§ **Extracted records**:
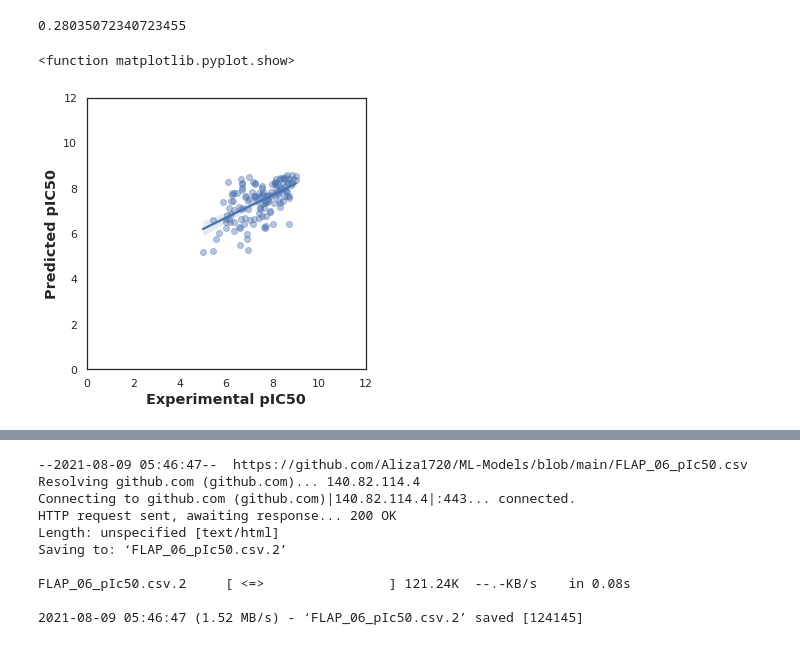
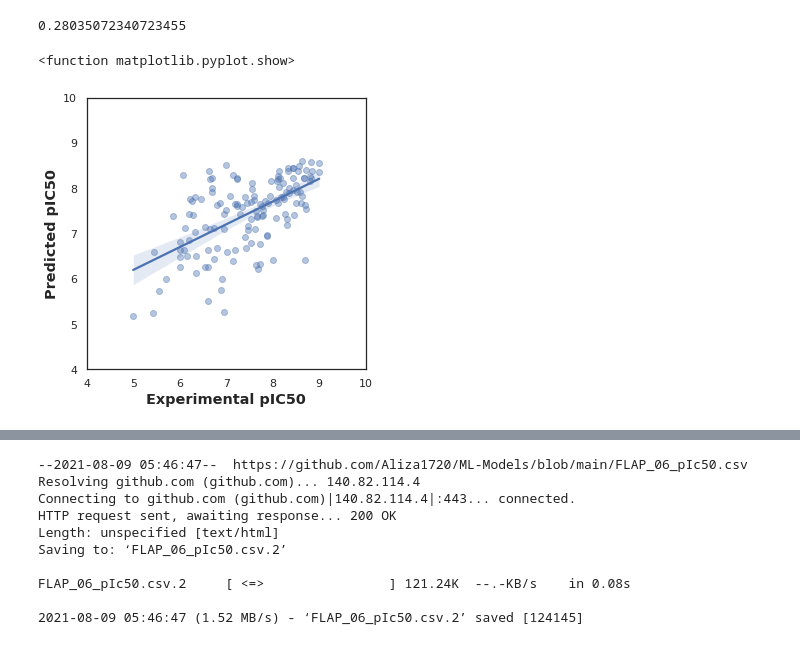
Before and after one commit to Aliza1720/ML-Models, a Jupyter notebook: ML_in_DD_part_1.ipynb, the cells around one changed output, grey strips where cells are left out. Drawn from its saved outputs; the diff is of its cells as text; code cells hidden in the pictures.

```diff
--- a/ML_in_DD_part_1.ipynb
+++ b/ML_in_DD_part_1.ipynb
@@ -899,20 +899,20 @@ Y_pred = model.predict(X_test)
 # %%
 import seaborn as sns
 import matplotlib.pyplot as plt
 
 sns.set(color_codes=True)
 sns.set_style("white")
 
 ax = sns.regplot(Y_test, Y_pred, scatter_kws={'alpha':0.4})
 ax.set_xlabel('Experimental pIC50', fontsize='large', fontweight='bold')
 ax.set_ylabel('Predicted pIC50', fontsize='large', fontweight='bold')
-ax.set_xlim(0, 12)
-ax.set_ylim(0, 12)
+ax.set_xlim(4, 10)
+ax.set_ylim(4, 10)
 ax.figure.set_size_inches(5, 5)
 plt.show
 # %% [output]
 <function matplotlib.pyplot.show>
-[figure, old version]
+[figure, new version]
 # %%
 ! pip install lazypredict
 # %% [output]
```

§ **To do**: Only the pictures may be dropped; print every record exactly as given.

§ **Response to this exercise**:
Before and after one commit to Aliza1720/ML-Models, a Jupyter notebook: ML_in_DD_part_1.ipynb, the cells around one changed output, grey strips where cells are left out. Drawn from its saved outputs; the diff is of its cells as text; code cells hidden in the pictures.

```diff
--- a/ML_in_DD_part_1.ipynb
+++ b/ML_in_DD_part_1.ipynb
@@ -899,20 +899,20 @@ Y_pred = model.predict(X_test)
 # %%
 import seaborn as sns
 import matplotlib.pyplot as plt
 
 sns.set(color_codes=True)
 sns.set_style("white")
 
 ax = sns.regplot(Y_test, Y_pred, scatter_kws={'alpha':0.4})
 ax.set_xlabel('Experimental pIC50', fontsize='large', fontweight='bold')
 ax.set_ylabel('Predicted pIC50', fontsize='large', fontweight='bold')
-ax.set_xlim(0, 12)
-ax.set_ylim(0, 12)
+ax.set_xlim(4, 10)
+ax.set_ylim(4, 10)
 ax.figure.set_size_inches(5, 5)
 plt.show
 # %% [output]
 <function matplotlib.pyplot.show>
-[figure, old version]
+[figure, new version]
 # %%
 ! pip install lazypredict
 # %% [output]
```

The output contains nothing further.